[ 233 Pa. Super. Page 30]
The majority of cases, however, state that the prejudice flowing from such an incident is so minor that the mistrial motion should be denied. For instance, in United States v. Figueroa-Espinoza, 454 F.2d 590 (9th Cir. 1972) the defendants were inadvertently brought into the courtroom in handcuffs while the jury was present. The court noted that the "incident was not an aggravated one" and refused the mistrial motion. The same result was reached in United States v. Hopkins, 486 F.2d 360 (9th Cir. 1973) where the defendant was seen handcuffed to a marshall. In United States v. Hamilton, 444 F.2d 81 (5th Cir. 1971) the court held the claim "so lacking in merit as to require no discussion," when the defendant was observed in handcuffs. The court in United States v. Frazier, 417 F.2d 1138 (4th Cir. 1969) cert. Page 30} denied, 397 U.S. 1013 (1970) denied the motion when a coconspirator was seen in the custody of marshalls, and in United States v. Rickus, 351 F. Supp. 1386 (E.D. Pa. 1972) cert. denied, 414 U.S. 1006 (1973), the court found that the incident was not so inherently prejudicial as to require either a mistrial or a voir dire. See also United States v. Acosta-Garcia, 448 F.2d 395 (9th Cir. 1971); United States v. Leach, 429 F.2d 956 (8th Cir. 1970), cert. denied, 402 U.S. 986 (1971); McCoy v. Wainwright, 396 F.2d 818 (5th Cir. 1968).
Due process of law, "itself a historical product," Jackman v. Rosenbaum Co., 260 U.S. 22, 31 (1922), imposes upon us the duty to insure that elementary fairness toward one charged with an offense is not infringed. However, there remain competing interests and balancing forces in the administration of criminal justice. There is a line, which through a continuing process of application, marks the interests reasonably necessary to the administration of justice; and beyond which even the most unassailable individual constitutional rights cannot venture. We think the facts of this case fall behind that line.

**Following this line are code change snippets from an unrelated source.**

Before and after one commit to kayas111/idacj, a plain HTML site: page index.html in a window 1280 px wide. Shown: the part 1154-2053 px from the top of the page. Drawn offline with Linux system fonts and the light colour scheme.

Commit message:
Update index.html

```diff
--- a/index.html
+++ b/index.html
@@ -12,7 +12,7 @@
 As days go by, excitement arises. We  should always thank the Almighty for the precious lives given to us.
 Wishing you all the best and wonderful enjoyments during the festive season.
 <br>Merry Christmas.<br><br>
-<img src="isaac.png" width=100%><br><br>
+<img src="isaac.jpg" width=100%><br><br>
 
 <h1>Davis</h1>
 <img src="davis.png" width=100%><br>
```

In the case before us the defendant was not observed in the courtroom and was not observed while handcuffed.*fn1 If he was observed at all it was with a minimum of restraint and in the custody of two deputy sheriffs who remained in the courtroom throughout the trial without objection from trial counsel. We find that the degree of prejudice, if any, resulting from the brief incident was so minute that the trial ...